7 Newsletter Examples From the World’s Biggest Brands
Can you imagine a marketing tool that has a return on investment (ROI) of $44 for every $1 spent?
It exists.It’s called email.Despite the torrents of spam that have bruised email marketing’s reputation, reports of its death have been greatly exaggerated.
As this graph from Statista dated July 2015 shows, email is the most common online activity for US adults, underlining its huge marketing potential. No other platform allows businesses to communicate directly with customers so easily and effectively.
Given these compelling statistics, it comes as no surprise to see the world’s leading brand devote significant resources to developing powerful email marketing campaigns.
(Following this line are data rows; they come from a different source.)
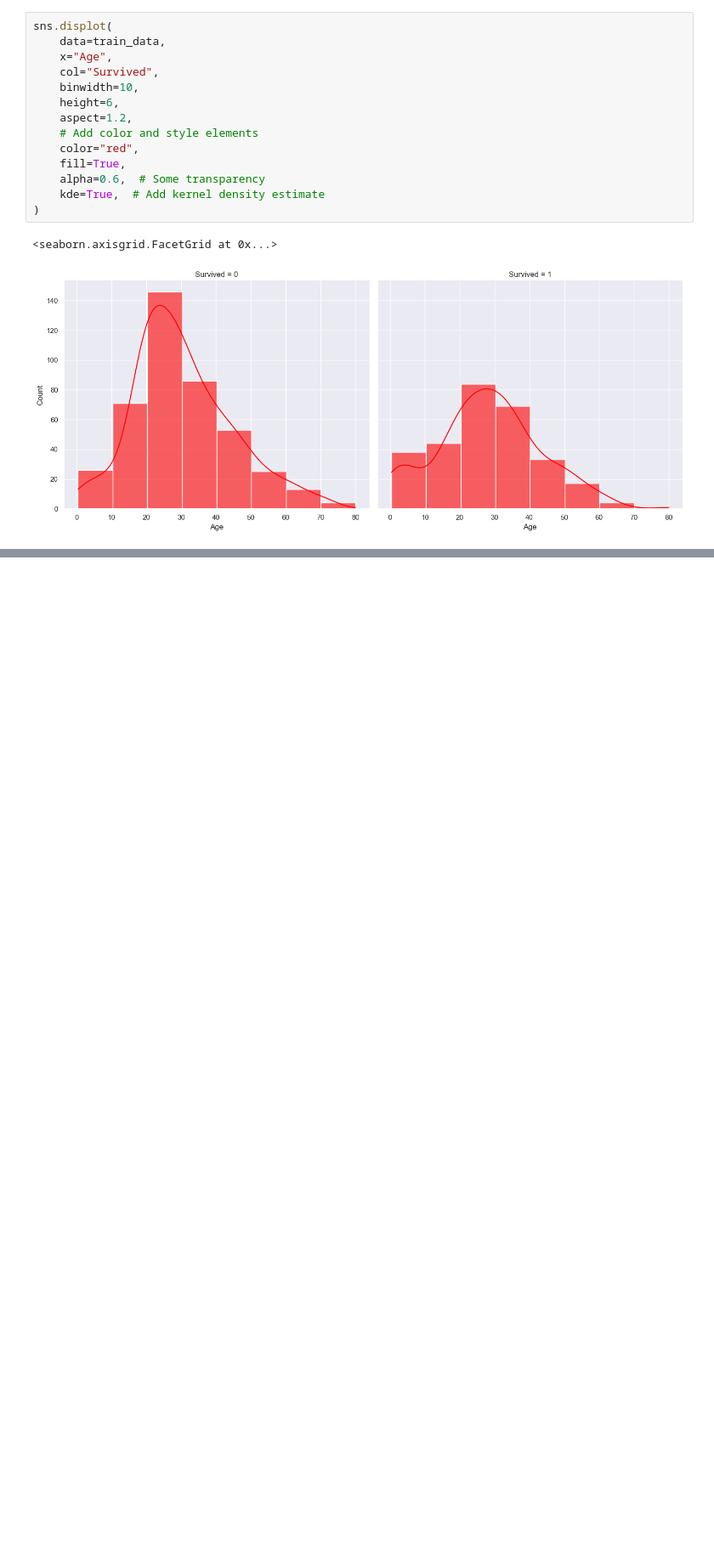
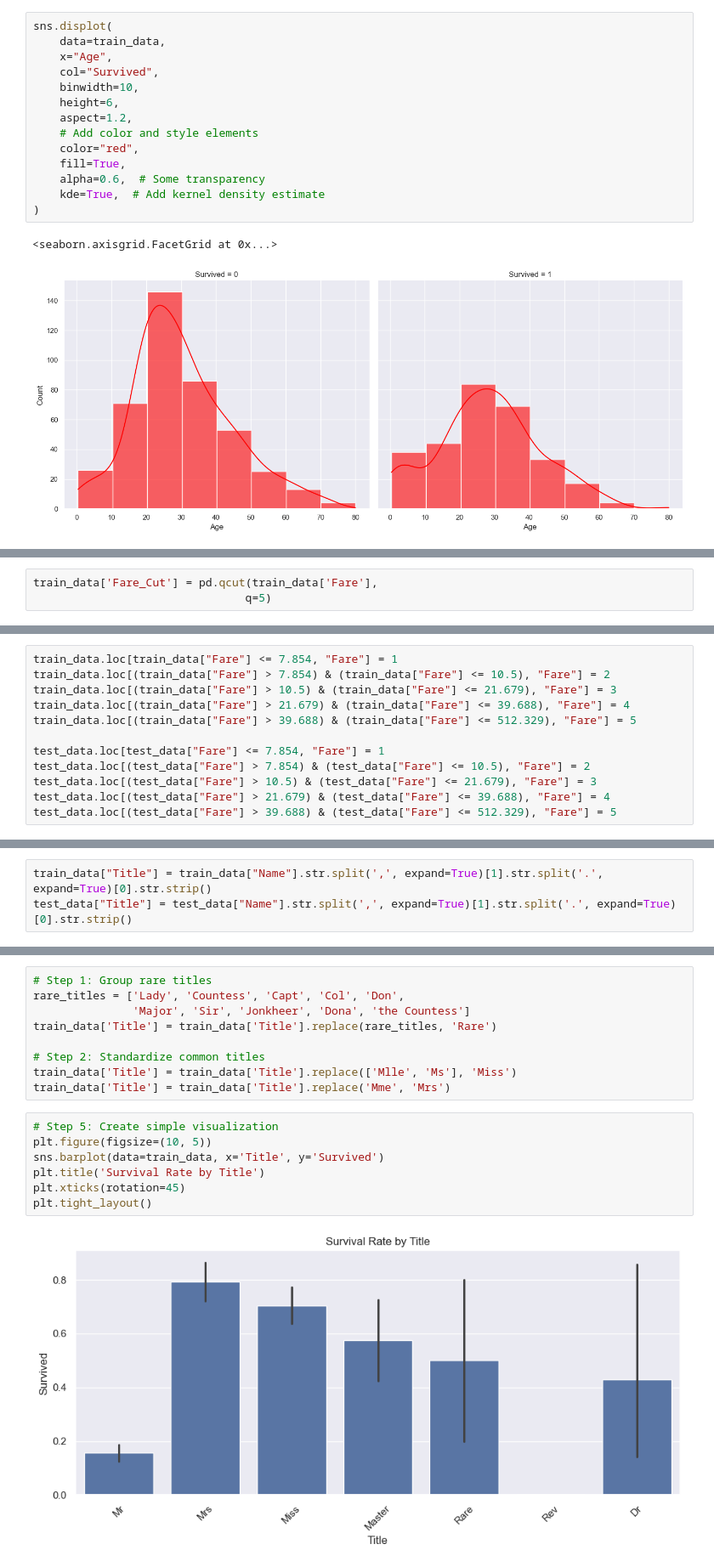
Before and after one commit to SumeyraBayrak/Titanic-Survival-Analysis, a Jupyter notebook: Untitled.ipynb, the cells around one changed output, grey strips where cells are left out. Shown: that part at 85% size. Drawn from its saved outputs; the diff is of its cells as text; blank space fills up the shorter version.

```diff
--- a/Untitled.ipynb
+++ b/Untitled.ipynb
@@ -418,0 +434,3 @@ train_data.head()
+# %%
+train_data['Fare_Cut'] = pd.qcut(train_data['Fare'],
+                                q=5)
@@ -418,0 +453,12 @@ train_data.head()
+# %%
+train_data.loc[train_data["Fare"] <= 7.854, "Fare"] = 1
+train_data.loc[(train_data["Fare"] > 7.854) & (train_data["Fare"] <= 10.5), "Fare"] = 2
+train_data.loc[(train_data["Fare"] > 10.5) & (train_data["Fare"] <= 21.679), "Fare"] = 3
+train_data.loc[(train_data["Fare"] > 21.679) & (train_data["Fare"] <= 39.688), "Fare"] = 4
+train_data.loc[(train_data["Fare"] > 39.688) & (train_data["Fare"] <= 512.329), "Fare"] = 5
+
+test_data.loc[test_data["Fare"] <= 7.854, "Fare"] = 1
+test_data.loc[(test_data["Fare"] > 7.854) & (test_data["Fare"] <= 10.5), "Fare"] = 2
+test_data.loc[(test_data["Fare"] > 10.5) & (test_data["Fare"] <= 21.679), "Fare"] = 3
+test_data.loc[(test_data["Fare"] > 21.679) & (test_data["Fare"] <= 39.688), "Fare"] = 4
+test_data.loc[(test_data["Fare"] > 39.688) & (test_data["Fare"] <= 512.329), "Fare"] = 5
@@ -418,0 +469,3 @@ train_data.head()
+# %%
+train_data["Title"] = train_data["Name"].str.split(',', expand=True)[1].str.split('.', expand=True)[0].str.strip()
+test_data["Title"] = test_data["Name"].str.split(',', expand=True)[1].str.split('.', expand=True)[0].str.strip()
@@ -418,0 +519,18 @@ train_data.head()
+# %%
+# Step 1: Group rare titles
+rare_titles = ['Lady', 'Countess', 'Capt', 'Col', 'Don',
+               'Major', 'Sir', 'Jonkheer', 'Dona', 'the Countess']
+train_data['Title'] = train_data['Title'].replace(rare_titles, 'Rare')
+
+# Step 2: Standardize common titles
+train_data['Title'] = train_data['Title'].replace(['Mlle', 'Ms'], 'Miss')
+train_data['Title'] = train_data['Title'].replace('Mme', 'Mrs')
+# %%
+# Step 5: Create simple visualization
+plt.figure(figsize=(10, 5))
+sns.barplot(data=train_data, x='Title', y='Survived')
+plt.title('Survival Rate by Title')
+plt.xticks(rotation=45)
+plt.tight_layout()
+# %% [output]
+[figure, added]
```
Also changed, not shown: parts of 14 cells of this notebook.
Here are seven innovative examples of powerful marketing techniques, illustrated with real-world email newsletter examples:
1. Mercedes: Sign-up Forms and Segmentation
Before focusing on the design or content of a newsletter, you need permission from potential subscribers to send it to them in the first place. After you’ve cleared that all-important first hurdle, seize the opportunity to find out what type of content each individual customer wants to receive.
Collecting this information at the time of sign-up gives you the ability to create personalized content based on a subscriber’s specific areas of interest. Employing this strategy of segmentation will help ensure your email newsletters get opened, your subscribers remain engaged, and your unsubscribe rate stays low.With this newsletter example, luxury automotive brand, Mercedes, teaches a master class in how to use a detailed sign-up form to find out what each individual subscriber wants to hear about via email:
As you can see, there are numerous interests to choose from, together with an assurance that customer data provided will only be used for sending newsletters.It gets even better.
Once you have clicked on the main options, a sub-list comes up with more specific categories, giving the subscriber complete control over what correspondence they have with Mercedes.I selected ?Vans.?And guess what?
A few days later, I received this email, from Mercedes, about vans. This is just one example of how you can be creative with sign-up forms.
Segmenting your subscriber list to enable targeted campaigns can boost your open rates by 14.64% and CTR by 59.99% over non-segmented emails. At DirectIQ, we provide a tool that helps you create segmented email lists.
2. Apple: Branding
Email is the primary form of communication between businesses and their clients. Use each email as an opportunity to build your brand.Too many small and medium-sized businesses? (SMB) miss out on this. One survey suggests that just 7% of SMBs use email marketing to build their brands effectively.
Consistency across multiple platforms is an important factor in building a brand online. The design of the email should be similar to your website and recognizable to its users.This is something Apple, the world’s most valuable brand for the past five years, does extremely well. Having been at the leading edge of marketing in the 21st century, Apple has mastered the art of branded email:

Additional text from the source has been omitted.